Exercise brief.
Scan the records below for the word "being". Copy each line where it appears.

Given entries.

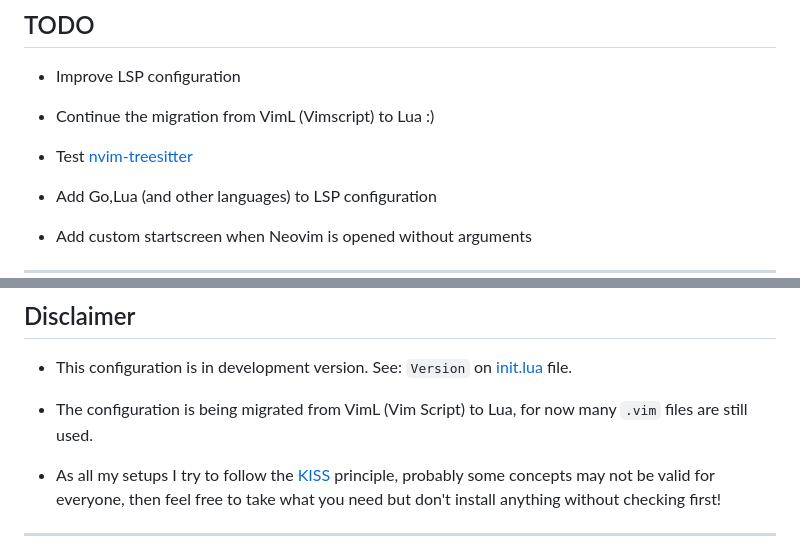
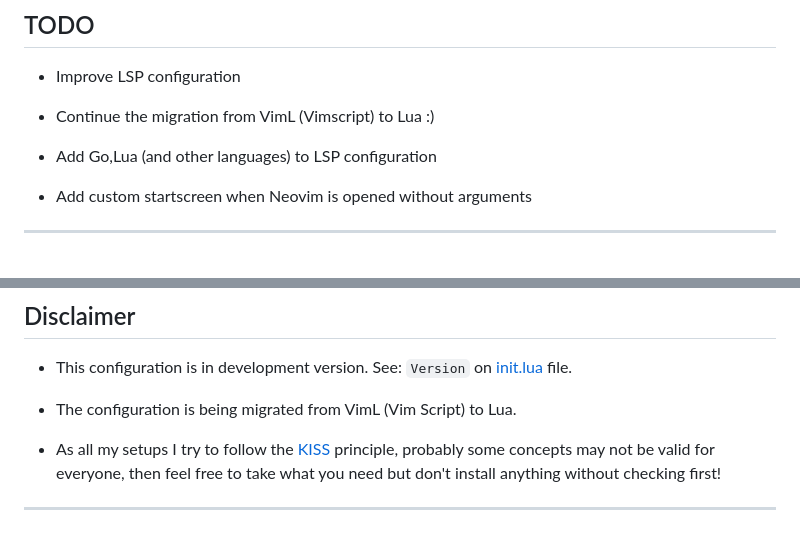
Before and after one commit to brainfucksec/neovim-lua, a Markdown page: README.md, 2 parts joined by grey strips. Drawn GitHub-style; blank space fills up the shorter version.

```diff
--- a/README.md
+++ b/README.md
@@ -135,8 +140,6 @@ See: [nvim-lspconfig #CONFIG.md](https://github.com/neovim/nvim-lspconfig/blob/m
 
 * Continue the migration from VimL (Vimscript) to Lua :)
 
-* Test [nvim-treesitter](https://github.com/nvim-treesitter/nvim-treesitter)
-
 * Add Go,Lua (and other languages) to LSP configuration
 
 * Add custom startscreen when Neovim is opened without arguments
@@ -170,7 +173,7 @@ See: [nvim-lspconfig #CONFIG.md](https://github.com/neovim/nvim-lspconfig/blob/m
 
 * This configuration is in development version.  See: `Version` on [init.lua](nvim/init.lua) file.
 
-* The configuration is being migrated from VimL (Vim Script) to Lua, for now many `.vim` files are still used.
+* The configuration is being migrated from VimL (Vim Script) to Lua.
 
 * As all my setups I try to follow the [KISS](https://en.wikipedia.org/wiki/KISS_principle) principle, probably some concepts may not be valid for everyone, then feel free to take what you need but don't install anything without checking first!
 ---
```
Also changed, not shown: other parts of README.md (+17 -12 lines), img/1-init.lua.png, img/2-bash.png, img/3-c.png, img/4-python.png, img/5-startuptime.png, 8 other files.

--

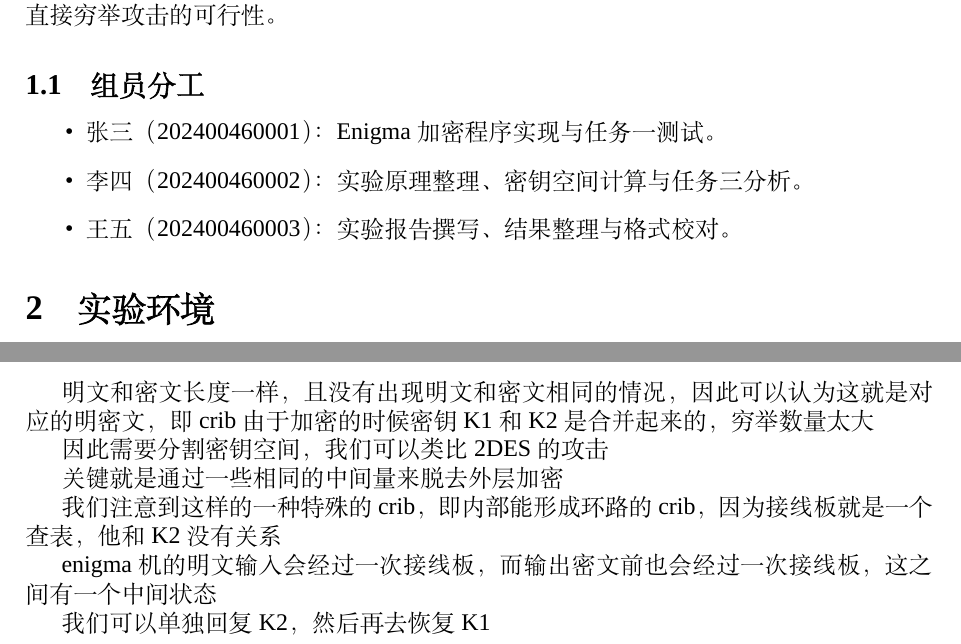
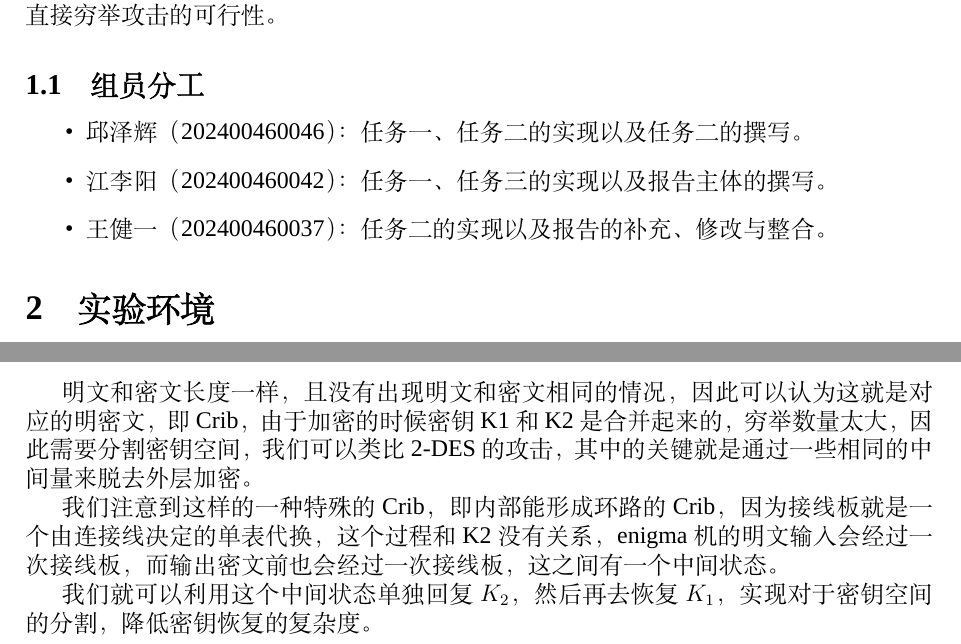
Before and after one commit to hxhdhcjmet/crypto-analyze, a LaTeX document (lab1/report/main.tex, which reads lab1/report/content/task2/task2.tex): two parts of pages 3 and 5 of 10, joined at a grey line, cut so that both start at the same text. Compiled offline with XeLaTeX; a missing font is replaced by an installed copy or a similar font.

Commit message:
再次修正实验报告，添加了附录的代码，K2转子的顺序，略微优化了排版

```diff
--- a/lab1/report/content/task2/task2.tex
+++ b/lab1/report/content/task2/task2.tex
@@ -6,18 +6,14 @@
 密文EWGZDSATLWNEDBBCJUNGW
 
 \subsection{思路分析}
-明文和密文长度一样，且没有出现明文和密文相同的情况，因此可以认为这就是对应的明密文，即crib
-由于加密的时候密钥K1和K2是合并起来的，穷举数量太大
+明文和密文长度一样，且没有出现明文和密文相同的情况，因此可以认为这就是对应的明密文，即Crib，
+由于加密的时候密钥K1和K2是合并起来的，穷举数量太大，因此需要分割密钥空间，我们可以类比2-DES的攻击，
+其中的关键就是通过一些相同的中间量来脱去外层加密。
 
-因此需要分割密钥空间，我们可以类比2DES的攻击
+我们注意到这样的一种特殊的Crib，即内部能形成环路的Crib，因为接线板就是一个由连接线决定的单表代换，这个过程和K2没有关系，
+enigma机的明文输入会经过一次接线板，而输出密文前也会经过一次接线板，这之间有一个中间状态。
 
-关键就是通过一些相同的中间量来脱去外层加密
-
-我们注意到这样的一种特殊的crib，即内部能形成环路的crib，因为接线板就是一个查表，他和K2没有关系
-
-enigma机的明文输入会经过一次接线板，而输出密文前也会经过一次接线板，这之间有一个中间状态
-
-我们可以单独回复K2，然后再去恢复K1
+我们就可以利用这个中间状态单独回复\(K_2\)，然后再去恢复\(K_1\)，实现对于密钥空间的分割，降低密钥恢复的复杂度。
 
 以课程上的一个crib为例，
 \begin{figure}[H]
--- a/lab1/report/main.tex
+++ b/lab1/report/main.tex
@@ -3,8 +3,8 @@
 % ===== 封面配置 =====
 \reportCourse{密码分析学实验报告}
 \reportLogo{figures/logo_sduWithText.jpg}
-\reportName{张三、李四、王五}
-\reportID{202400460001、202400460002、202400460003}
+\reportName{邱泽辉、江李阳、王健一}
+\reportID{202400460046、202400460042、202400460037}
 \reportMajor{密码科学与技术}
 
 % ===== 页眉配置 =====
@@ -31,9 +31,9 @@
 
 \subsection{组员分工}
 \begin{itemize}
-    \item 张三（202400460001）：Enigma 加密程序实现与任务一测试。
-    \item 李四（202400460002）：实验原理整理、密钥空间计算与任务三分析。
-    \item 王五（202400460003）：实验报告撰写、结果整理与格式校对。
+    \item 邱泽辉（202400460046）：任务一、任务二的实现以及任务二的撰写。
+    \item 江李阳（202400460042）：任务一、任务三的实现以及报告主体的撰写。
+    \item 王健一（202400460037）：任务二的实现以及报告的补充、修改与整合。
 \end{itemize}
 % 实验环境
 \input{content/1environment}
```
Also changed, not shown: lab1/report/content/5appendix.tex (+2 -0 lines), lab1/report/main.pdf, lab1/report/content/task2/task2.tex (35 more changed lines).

Solution for this exercise.
-* The configuration is being migrated from VimL (Vim Script) to Lua, for now many `.vim` files are still used.
+* The configuration is being migrated from VimL (Vim Script) to Lua.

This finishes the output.